ASSIGNMENT
Within these records, how many lines hold "Frontend"? Give the number alone.

Data records:
━━━━━━
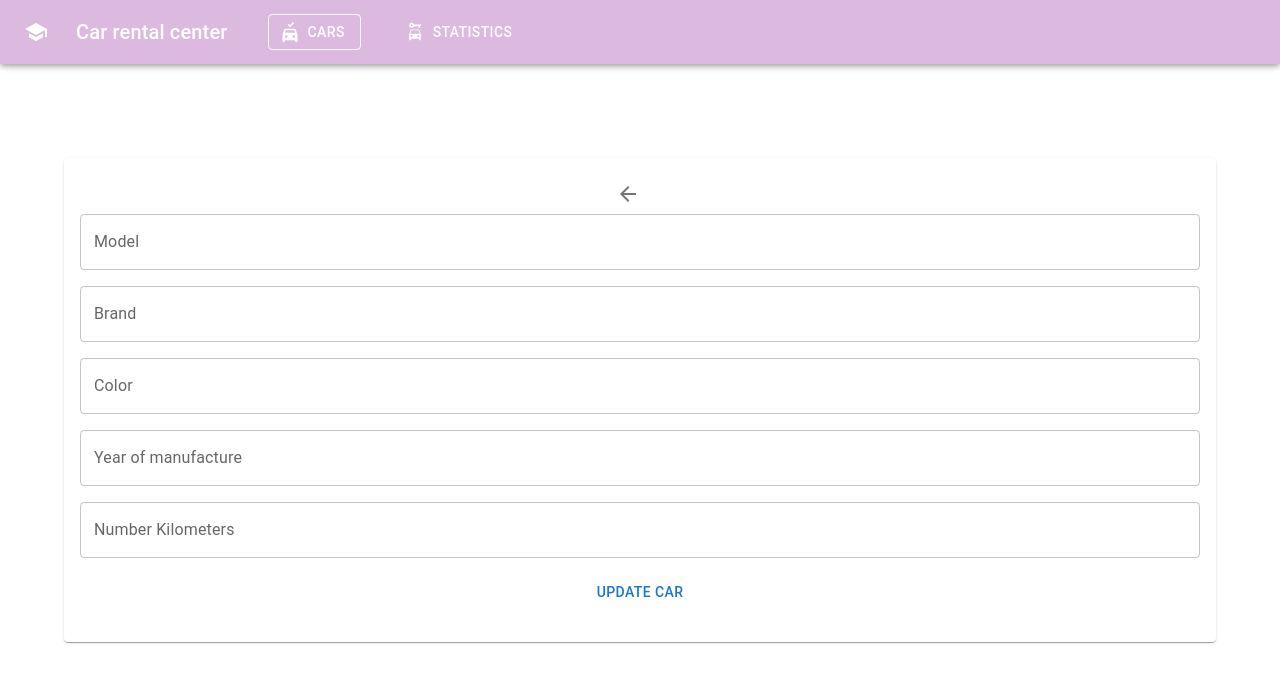
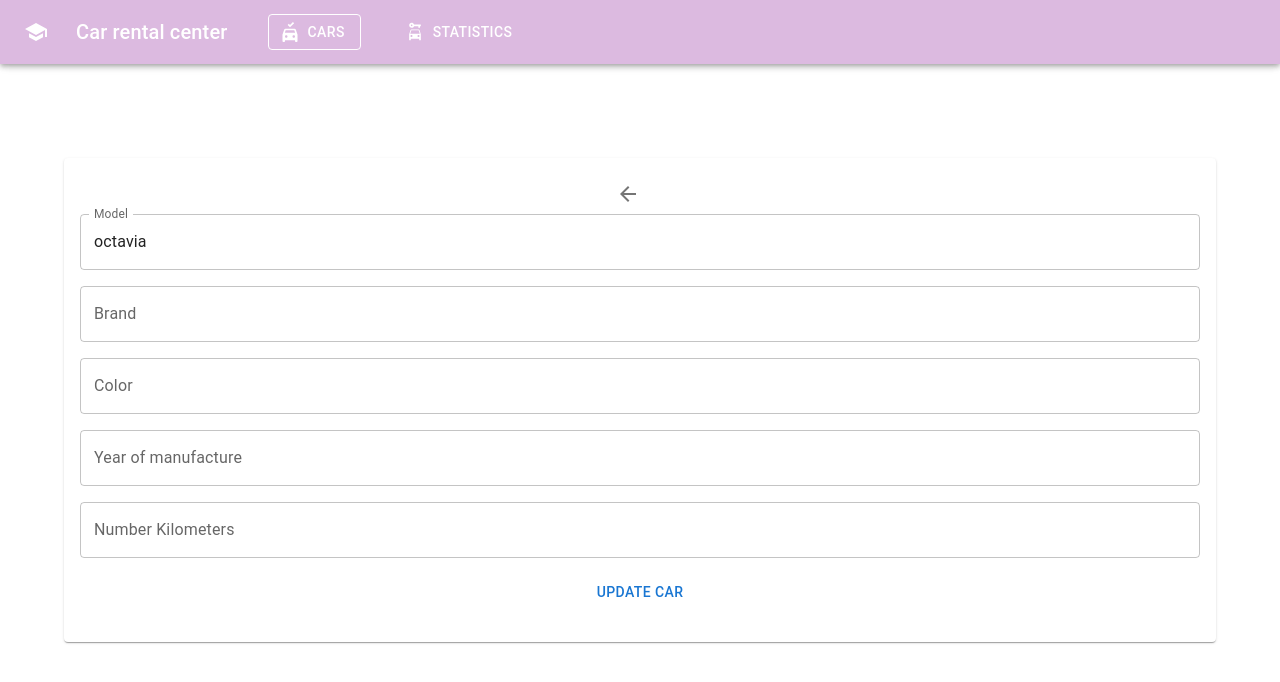
Before and after one commit to UBB-SDI-23/lab-5x-911-Bogdan-Teodora, a React (Vite) app in the folder Frontend/: page /cars/1/edit in a window 1280 px wide. Shown: the top 682 px of the page. Built offline with nearby package versions, Linux system fonts and the light colour scheme; no server answers.

Commit message:
Update CarUpdate.tsx

```diff
--- a/Frontend/src/components/cars/CarUpdate.tsx
+++ b/Frontend/src/components/cars/CarUpdate.tsx
@@ -19,7 +19,7 @@ export const CarUpdate = () => {
 
 	const [car, setCar] = useState<Car>({
         id: 0,
-        model: "",
+        model: "octavia",
         brand: "",
         color: "",
         year_manufacture: 0,
```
━━━━━━
REPLY TO THE TASK
3